For the most part, those people who apply for seasonal work with Game and Fish have designs on working with a wildlife agency, or somewhere similar, once they graduate.

“We consider these seasonal jobs as somewhat of a paid internship,” Peterson said. “Looking back, when I worked that first summer as a seasonal on the browse crew in western North Dakota, I think it was important that I got to rub elbows with people working for the Department and get some sort of an understanding of how things worked. Plus, I thought it was pretty good duty to spend the summer in a camper in the badlands.”

Seasonal holding paddlefish

Kevin Frigon (top), Department seasonal employee, with a paddlefish from the Missouri River near Bismarck.

Power said he would bet that 99 percent of the seasonal workers Department personnel interview, and hire, are in college or have recently graduated.

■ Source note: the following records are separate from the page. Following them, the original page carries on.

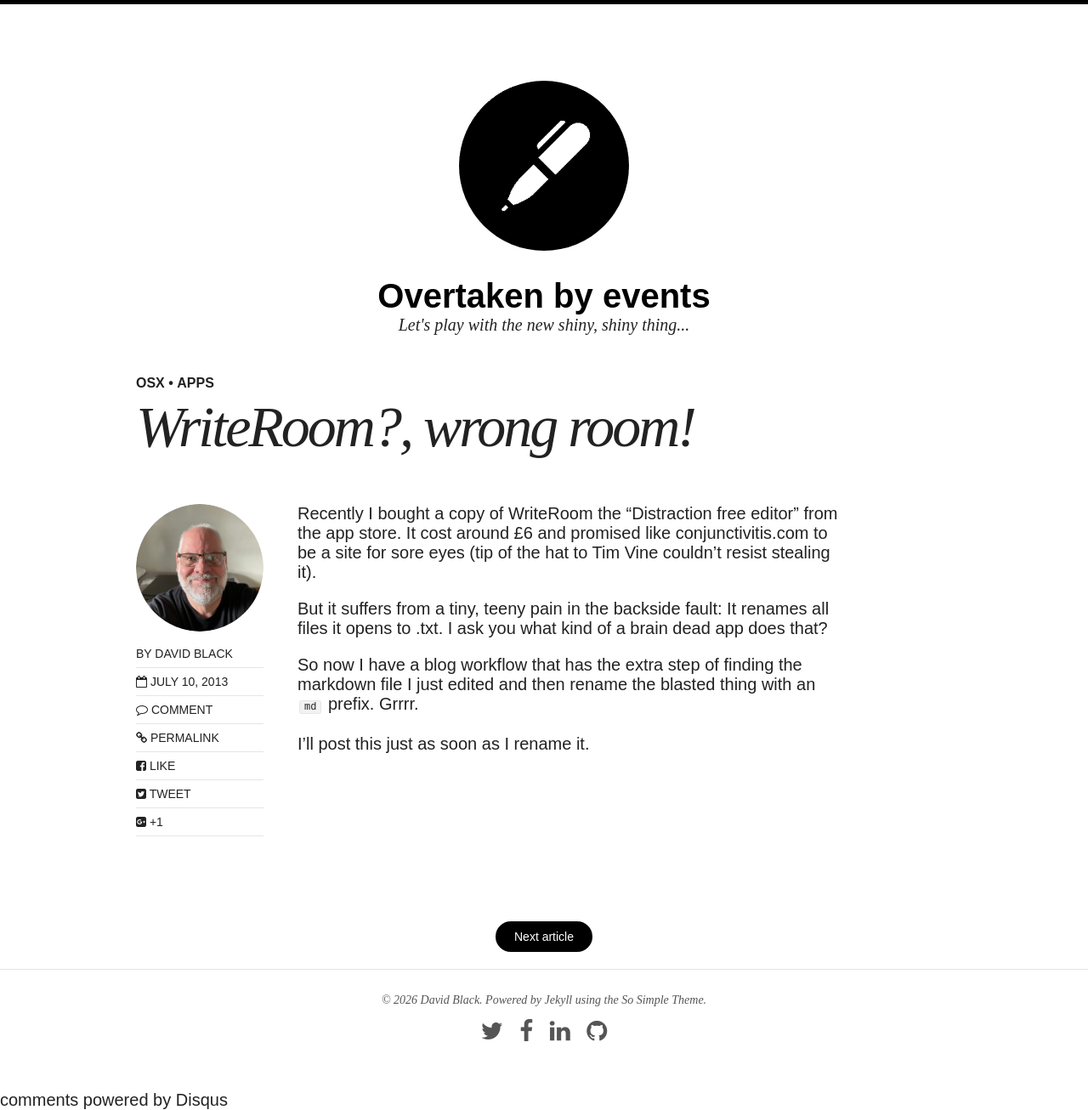
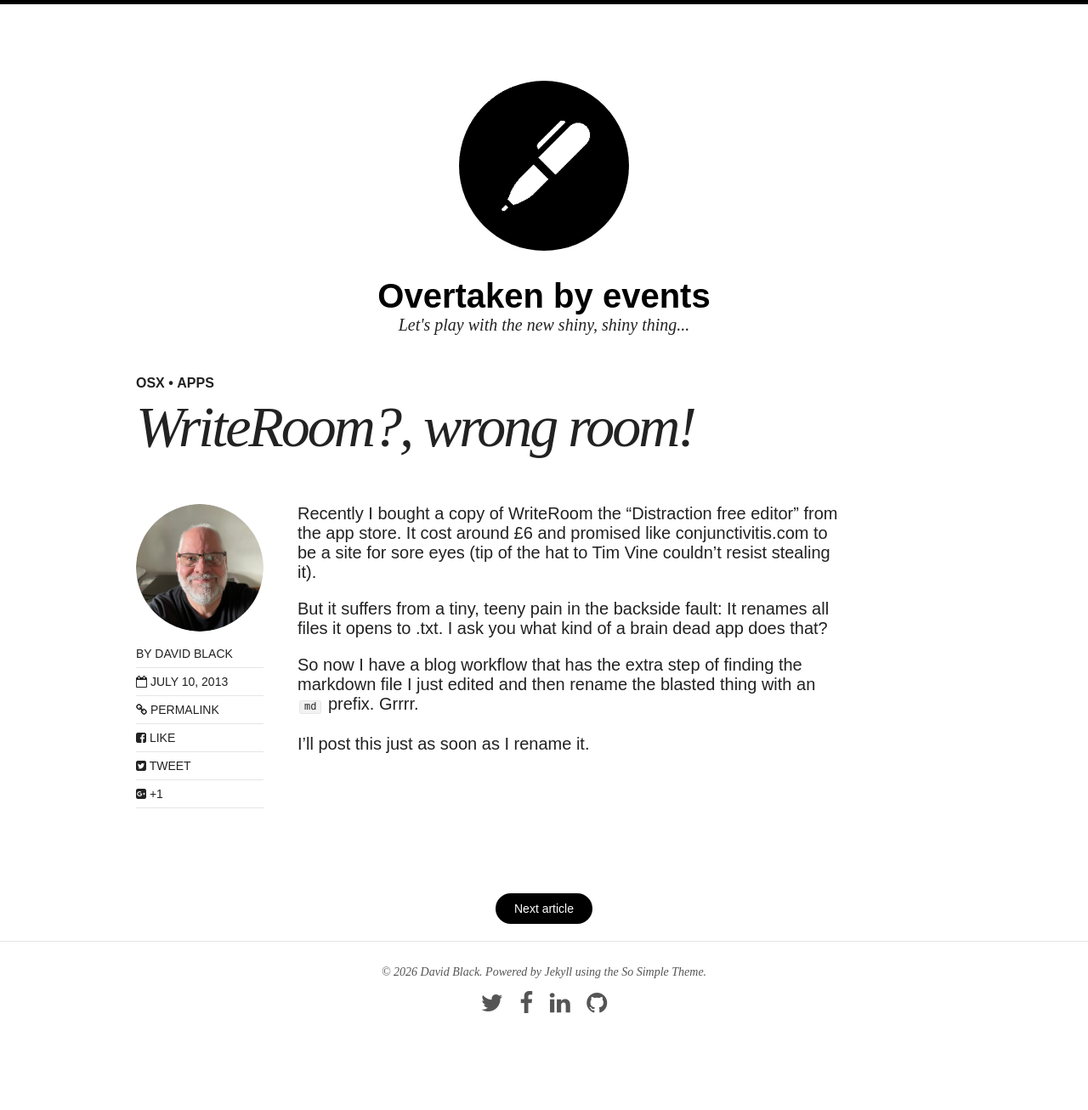
Before and after one commit to davidblackuk/davidblackuk.github.io, a Jekyll site: the page built from _posts/2013-07-10-WriteRoom-wrong-room.md, in a window 1280 px wide. Shown: the whole page at 85% size. Built offline with Jekyll 4.4.1, drawn with Linux system fonts in a browser that asks for light colours; nearby versions of some CDN libraries; comment, search, counter and statistics services are not loaded; after the commit the page ends 1250 px from its top, so only the background shows below that.

Commit message:
removed disquis

```diff
--- a/_config.yml
+++ b/_config.yml
@@ -1,7 +1,6 @@
 title:            Overtaken by events
 description:      Let's play with the new shiny, shiny thing...
 logo:             site-logo.png
-disqus_shortname: wwwovertakenbyeventscom
 search:           false
 # Change url to your domain. Leave localhost server or blank when working locally.
 # You don't need to specify the protocol if you want it available on http and https. Example: //localhost:4000
--- a/_includes/disqus_comments.html
+++ /dev/null
@@ -1,21 +0,0 @@
-<script type="text/javascript">
-    /* * * CONFIGURATION VARIABLES: EDIT BEFORE PASTING INTO YOUR WEBPAGE * * */
-    var disqus_shortname = '{{ site.disqus_shortname }}'; // required: replace example with your forum shortname
-
-    /* * * DON'T EDIT BELOW THIS LINE * * */
-    (function() {
-        var dsq = document.createElement('script'); dsq.type = 'text/javascript'; dsq.async = true;
-        dsq.src = '//' + disqus_shortname + '.disqus.com/embed.js';
-        (document.getElementsByTagName('head')[0] || document.getElementsByTagName('body')[0]).appendChild(dsq);
-    })();
-
-    /* * * DON'T EDIT BELOW THIS LINE * * */
-    (function () {
-        var s = document.createElement('script'); s.async = true;
-        s.type = 'text/javascript';
-        s.src = '//' + disqus_shortname + '.disqus.com/count.js';
-        (document.getElementsByTagName('HEAD')[0] || document.getElementsByTagName('BODY')[0]).appendChild(s);
-    }());
-</script>
-<noscript>Please enable JavaScript to view the <a href="http://disqus.com/?ref_noscript">comments powered by Disqus.</a></noscript>
-<a href="http://disqus.com" class="dsq-brlink">comments powered by <span class="logo-disqus">Disqus</span></a>
--- a/_includes/footer.html
+++ b/_includes/footer.html
@@ -1,12 +1,23 @@
-<span>&copy; {{ site.time | date: '%Y' }} {{ site.owner.name }}. Powered by <a href="http://jekyllrb.com">Jekyll</a> using the <a href="http://mademistakes.com/so-simple/">So Simple Theme</a>.</span>
+<span>&copy; {{ site.time | date: '%Y' }} {{ site.owner.name }}. Powered by <a href="http://jekyllrb.com">Jekyll</a>
+	using the <a href="http://mademistakes.com/so-simple/">So Simple Theme</a>.</span>
 <div class="social-icons">
-	{% if site.owner.twitter %}<a href="http://twitter.com/{{ site.owner.twitter }}" title="{{ site.owner.name}} on Twitter" target="_blank"><i class="icon-twitter icon-2x"></i></a>{% endif %}
-	{% if site.owner.facebook %}<a href="http://facebook.com/{{ site.owner.facebook }}" title="{{ site.owner.name}} on Facebook" target="_blank"><i class="icon-facebook icon-2x"></i></a>{% endif %}
-	{% if site.owner.google_plus %}<a href="{{ site.owner.google_plus }}" title="{{ site.owner.name}} on Google+" target="_blank"><i class="icon-google-plus icon-2x"></i></a>{% endif %}
-	{% if site.owner.linkedin %}<a href="http://linkedin.com/in/{{ site.owner.linkedin }}" title="{{ site.owner.name}} on LinkedIn" target="_blank"><i class="icon-linkedin icon-2x"></i></a>{% endif %}
-	{% if site.owner.stackexchange %}<a href="{{ site.owner.stackexchange }}" title="{{ site.owner.name}} on StackExchange" target="_blank"><i class="icon-stackexchange icon-2x"></i></a>{% endif %}
-	{% if site.owner.instagram %}<a href="http://instagram.com/{{ site.owner.instagram }}" title="{{ site.owner.name}} on Instagram" target="_blank"><i class="icon-instagram icon-2x"></i></a>{% endif %}
-	{% if site.owner.flickr %}<a href="http://www.flickr.com/photos/{{ site.owner.flickr }}" title="{{ site.owner.name}} on Flickr" target="_blank"><i class="icon-flickr icon-2x"></i></a>{% endif %}
-	{% if site.owner.github %}<a href="http://github.com/{{ site.owner.github }}" title="{{ site.owner.name}} on Github" target="_blank"><i class="icon-github icon-2x"></i></a>{% endif %}
-	{% if site.owner.tumblr %}<a href="http://{{ site.owner.tumblr }}.tumblr.com" title="{{ site.owner.name}} on Tumblr" target="_blank"><i class="icon-tumblr icon-2x"></i></a>{% endif %}
+	{% if site.owner.twitter %}<a href="https://twitter.com/{{ site.owner.twitter }}"
+		title="{{ site.owner.name}} on Twitter" target="_blank"><i class="icon-twitter icon-2x"></i></a>{% endif %}
+	{% if site.owner.facebook %}<a href="https://facebook.com/{{ site.owner.facebook }}"
+		title="{{ site.owner.name}} on Facebook" target="_blank"><i class="icon-facebook icon-2x"></i></a>{% endif %}
+	{% if site.owner.google_plus %}<a href="{{ site.owner.google_plus }}" title="{{ site.owner.name}} on Google+"
+		target="_blank"><i class="icon-google-plus icon-2x"></i></a>{% endif %}
+	{% if site.owner.linkedin %}<a href="https://linkedin.com/in/{{ site.owner.linkedin }}"
+		title="{{ site.owner.name}} on LinkedIn" target="_blank"><i class="icon-linkedin icon-2x"></i></a>{% endif %}
+	{% if site.owner.stackexchange %}<a href="{{ site.owner.stackexchange }}"
+		title="{{ site.owner.name}} on StackExchange" target="_blank"><i class="icon-stackexchange icon-2x"></i></a>{%
+	endif %}
+	{% if site.owner.instagram %}<a href="https://instagram.com/{{ site.owner.instagram }}"
+		title="{{ site.owner.name}} on Instagram" target="_blank"><i class="icon-instagram icon-2x"></i></a>{% endif %}
+	{% if site.owner.flickr %}<a href="https://www.flickr.com/photos/{{ site.owner.flickr }}"
+		title="{{ site.owner.name}} on Flickr" target="_blank"><i class="icon-flickr icon-2x"></i></a>{% endif %}
+	{% if site.owner.github %}<a href="https://github.com/{{ site.owner.github }}"
+		title="{{ site.owner.name}} on Github" target="_blank"><i class="icon-github icon-2x"></i></a>{% endif %}
+	{% if site.owner.tumblr %}<a href="https://{{ site.owner.tumblr }}.tumblr.com"
+		title="{{ site.owner.name}} on Tumblr" target="_blank"><i class="icon-tumblr icon-2x"></i></a>{% endif %}
 </div><!-- /.social-icons -->
--- a/_includes/scripts.html
+++ b/_includes/scripts.html
@@ -14,16 +14,16 @@
 {% if site.search %}
 <!-- Jekyll Simple Search option -->
 <script>
-  $(document).ready(function() {
+  $(document).ready(function () {
     $('.search-field').simpleJekyllSearch({
-          jsonFile : '{{ site.url }}/search.json',
-          searchResults : '.search-results',
-          template : '<li><article><a href="{url}">{title} <span class="entry-date"><time datetime="{date}">{shortdate}</time></span></a></article></li>',
+      jsonFile: '{{ site.url }}/search.json',
+      searchResults: '.search-results',
+      template: '<li><article><a href="{url}">{title} <span class="entry-date"><time datetime="{date}">{shortdate}</time></span></a></article></li>',
       noResults: '<p>Nothing found.</p>'
     });
   });
 
-  (function( $, window, undefined ) {
+  (function ($, window, undefined) {
 
     var bs = {
       close: $(".icon-remove-sign"),
@@ -32,19 +32,19 @@
       dothis: $('.dosearch')
     };
 
-    bs.dothis.on('click', function() {
+    bs.dothis.on('click', function () {
       $('.search-wrapper').css({ display: "block" });
       bs.searchform.toggleClass('active');
       bs.searchform.find('input').focus();
       bs.canvas.toggleClass('search-overlay');
     });
 
-      bs.close.on('click', function() {
-        $('.search-wrapper').removeAttr( 'style' );
+    bs.close.on('click', function () {
+      $('.search-wrapper').removeAttr('style');
       bs.searchform.toggleClass('active');
       bs.canvas.removeClass('search-overlay');
     });
-  })( jQuery, window );
+  })(jQuery, window);
 </script>
 {% endif %}
 {% if site.google_analytics %}
@@ -57,11 +57,10 @@
   _gaq.push(['_setAccount', '{{ site.google_analytics }}']);
   _gaq.push(['_trackPageview']);
 
-  (function() {
+  (function () {
     var ga = document.createElement('script'); ga.type = 'text/javascript'; ga.async = true;
     ga.src = ('https:' == document.location.protocol ? 'https://ssl' : 'http://www') + '.google-analytics.com/ga.js';
     var s = document.getElementsByTagName('script')[0]; s.parentNode.insertBefore(ga, s);
   })();
 </script>
 {% endif %}
-{% if site.disqus_shortname and page.comments %}{% include disqus_comments.html %}{% endif %}
--- a/_layouts/post.html
+++ b/_layouts/post.html
@@ -2,7 +2,9 @@
 <!--[if lt IE 7]><html class="no-js lt-ie9 lt-ie8 lt-ie7" lang="en"> <![endif]-->
 <!--[if (IE 7)&!(IEMobile)]><html class="no-js lt-ie9 lt-ie8" lang="en"><![endif]-->
 <!--[if (IE 8)&!(IEMobile)]><html class="no-js lt-ie9" lang="en"><![endif]-->
-<!--[if gt IE 8]><!--> <html class="no-js" lang="en"><!--<![endif]-->
+<!--[if gt IE 8]><!-->
+<html class="no-js" lang="en"><!--<![endif]-->
+
 <head>
   {% include head.html %}
 </head>
@@ -13,12 +15,18 @@
 
   <div id="main" role="main">
     <article class="hentry">
-    {% if page.image.feature %}<img src="{{ site.url }}/images/{{ page.image.feature }}" class="entry-feature-image" alt="{{ page.title }}" {% if site.logo == null %}style="margin-top:0;"{% endif %}>{% if page.image.credit %}<p class="image-credit">Photo Credit: <a href="{{ page.image.creditlink }}">{{ page.image.credit }}</a>{% endif %}{% endif %}
+      {% if page.image.feature %}<img src="{{ site.url }}/images/{{ page.image.feature }}" class="entry-feature-image"
+        alt="{{ page.title }}" {% if site.logo==null %}style="margin-top:0;" {% endif %}>{% if page.image.credit %}<p
+        class="image-credit">Photo Credit: <a href="{{ page.image.creditlink }}">{{ page.image.credit }}</a>{% endif
+        %}{% endif %}
       <div class="entry-wrapper">
         <header class="entry-header">
-        <span class="entry-tags">{% for tag in page.tags %}<a href="{{ site.url }}/tags/#{{ tag }}" title="Pages tagged {{ tag }}">{{ tag }}</a>{% unless forloop.last %}&nbsp;&bull;&nbsp;{% endunless %}{% endfor %}</span>
+          <span class="entry-tags">{% for tag in page.tags %}<a href="{{ site.url }}/tags/#{{ tag }}"
+              title="Pages tagged {{ tag }}">{{ tag }}</a>{% unless forloop.last %}&nbsp;&bull;&nbsp;{% endunless %}{%
+            endfor %}</span>
           {% if page.link %}
-          <h1 class="entry-title"><a href="{{ page.link }}">{% if page.headline %}{{ page.headline }}{% else %}{{ page.title }}{% endif %} <span class="link-arrow">&rarr;</span></a></h1>
+          <h1 class="entry-title"><a href="{{ page.link }}">{% if page.headline %}{{ page.headline }}{% else %}{{
+              page.title }}{% endif %} <span class="link-arrow">&rarr;</span></a></h1>
           {% else %}
           <h1 class="entry-title">{% if page.headline %}{{ page.headline }}{% else %}{{ page.title }}{% endif %}</h1>
           {% endif %}
@@ -26,42 +34,49 @@
         <footer class="entry-meta">
           {% if page.author.name %}
           {% if page.author.avatar %}
-        <img src="{{ site.url }}/images/{{ page.author.avatar }}" alt="{{ page.author.name }} photo" class="author-photo">
+          <img src="{{ site.url }}/images/{{ page.author.avatar }}" alt="{{ page.author.name }} photo"
+            class="author-photo">
           {% else %}
           <img src="{{ site.url }}/images/bio-photo-alt.jpg" alt="{{ page.author.name }} photo" class="author-photo">
           {% endif %}
           <span class="author vcard">By <span class="fn">{{ page.author.name }}</span></span>
           {% else %}
           {% if site.owner.avatar %}
-        <img src="{{ site.url }}/images/{{ site.owner.avatar }}" alt="{{ site.owner.name }} photo" class="author-photo">
+          <img src="{{ site.url }}/images/{{ site.owner.avatar }}" alt="{{ site.owner.name }} photo"
+            class="author-photo">
           {% else %}
           <img src="{{ site.url }}/images/bio-photo-alt.jpg" alt="{{ site.owner.name }} photo" class="author-photo">
           {% endif %}
-        <span class="author vcard">By <span class="fn"><a href="{{ site.url }}/about/" title="About {{ site.owner.name }}">{{ site.owner.name }}</a></span></span>
+          <span class="author vcard">By <span class="fn"><a href="{{ site.url }}/about/"
+                title="About {{ site.owner.name }}">{{ site.owner.name }}</a></span></span>
           {% endif %}
-        <span class="entry-date date published"><time datetime="{{ page.date | date_to_xmlschema }}"><i class="icon-calendar-empty"></i> {{ page.date | date: "%B %d, %Y" }}</time></span>
-        {% if page.modified %}<span class="entry-date date modified"><time datetime="{{ page.modified }}"><i class="icon-pencil"></i> {{ page.modified | date: "%B %d, %Y" }}</time></span>{% endif %}
-        {% if site.disqus_shortname and page.comments %}<span class="entry-comments"><i class="icon-comment-alt"></i> <a href="#disqus_thread">Comment</a></span>{% endif %}
-        <span><a href="{{ site.url }}{{ page.url }}" rel="bookmark" title="{{ page.title }}"><i class="icon-link"></i> Permalink</a></span>
+          <span class="entry-date date published"><time datetime="{{ page.date | date_to_xmlschema }}"><i
+                class="icon-calendar-empty"></i> {{ page.date | date: "%B %d, %Y" }}</time></span>
+          {% if page.modified %}<span class="entry-date date modified"><time datetime="{{ page.modified }}"><i
+                class="icon-pencil"></i> {{ page.modified | date: "%B %d, %Y" }}</time></span>{% endif %}
+          <span><a href="{{ site.url }}{{ page.url }}" rel="bookmark" title="{{ page.title }}"><i class="icon-link"></i>
+              Permalink</a></span>
           {% if page.share %}
           <span class="social-share-facebook">
-            <a href="https://www.facebook.com/sharer/sharer.php?u={{ site.url }}{{ page.url }}" title="Share on Facebook" itemprop="Facebook"><i class="icon-facebook-sign"></i> Like</a></span>
+            <a href="https://www.facebook.com/sharer/sharer.php?u={{ site.url }}{{ page.url }}"
+              title="Share on Facebook" itemprop="Facebook"><i class="icon-facebook-sign"></i> Like</a></span>
           <span class="social-share-twitter">
-            <a href="https://twitter.com/intent/tweet?hashtags={{ page.categories | join: ',' }}&text={{ page.title }}&url={{ site.url }}{{ page.url }}&via={{site.owner.twitter}}" title="Share on Twitter" itemprop="Twitter"><i class="icon-twitter-sign"></i> Tweet</a></span>
+            <a href="https://twitter.com/intent/tweet?hashtags={{ page.categories | join: ',' }}&text={{ page.title }}&url={{ site.url }}{{ page.url }}&via={{site.owner.twitter}}"
+              title="Share on Twitter" itemprop="Twitter"><i class="icon-twitter-sign"></i> Tweet</a></span>
           <span class="social-share-googleplus">
-            <a href="https://plus.google.com/share?url={{ site.url }}{{ page.url }}" title="Share on Google Plus" itemprop="GooglePlus"><i class="icon-google-plus-sign"></i> +1</a></span>
+            <a href="https://plus.google.com/share?url={{ site.url }}{{ page.url }}" title="Share on Google Plus"
+              itemprop="GooglePlus"><i class="icon-google-plus-sign"></i> +1</a></span>
           <!-- /.social-share -->{% endif %}
         </footer>
         <div class="entry-content">
           {{ content }}
 
-
-        {% if site.disqus_shortname and page.comments %}<div id="disqus_thread"></div><!-- /#disqus_thread -->{% endif %}
         </div><!-- /.entry-content -->
       </div><!-- /.entry-wrapper -->
       <nav class="pagination" role="navigation">
         {% if page.previous %}
-        <a href="{{ site.url }}{{ page.previous.url }}" class="btn" title="{{ page.previous.title }}">Previous article</a>
+        <a href="{{ site.url }}{{ page.previous.url }}" class="btn" title="{{ page.previous.title }}">Previous
+          article</a>
         {% endif %}
         {% if page.next %}
         <a href="{{ site.url }}{{ page.next.url }}" class="btn" title="{{ page.next.title }}">Next article</a>
@@ -79,4 +94,5 @@
   {% include scripts.html %}
 
 </body>
+
 </html>
--- a/sitemap.xml
+++ b/sitemap.xml
@@ -2,7 +2,7 @@
 layout: nil
 ---
 <?xml version="1.0" encoding="UTF-8"?>
-<urlset xmlns="http://www.sitemaps.org/schemas/sitemap/0.9">
+<urlset xmlns="https://www.sitemaps.org/schemas/sitemap/0.9">
     <url>
         <loc>{{ site.url }}</loc>
     </url>
```
Also changed, not shown: about.md (+1 -1 lines), assets/less/page.less (+104 -22 lines), assets/css/main.min.css. Lines whose indentation alone changed are shown as unchanged.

“And I would wager that the majority have an interest in working at the Game and Fish Department for a summer or two because that’s what they are studying in school,” he said. “I will have to say that I’m nothing but impressed with the work ethic of those people we do hire. That, and their passion to make this a way of life, speaks highly of the people who work for us.”

Peterson, Power and Anderson all agree their summer stints on the water sampling fish or on land spraying weeds for the Department was critical in eventually landing full-time positions.

“I thought it was more important than who I knew, but that they knew my work ethic,” Anderson said.

Seasonal planting seed on WMA

Kasen Christiansen (bottom), Department seasonal employee at Lonetree WMA, helps plant a monarch mix on the WMA near Harvey.

Peterson said that mentality hasn’t changed any.

“So, let’s say we have an opening with the Department and we have X number of applicants. After interviewing, there is a two-way tie at the top of the ranking. One of those has a track record with us, is a rock star worker, and the other looks good on paper, but that’s all we know,” Peterson said. “Well, there is your tie-breaker.”

Zach Kjos was hired as a wildlife technician for the Department in Williston in 2018 after working as a seasonal for five years.

“Working those five years was certainly a plus for getting hired full-time,” he said. “The people who hired me had first-hand knowledge of my work ethic.”

Anderson said agency managers don’t look at seasonal workers as simply that, but rather the next generation of Game and Fish Department employees.

“When you get a good one, you want to keep them forever,” Anderson said.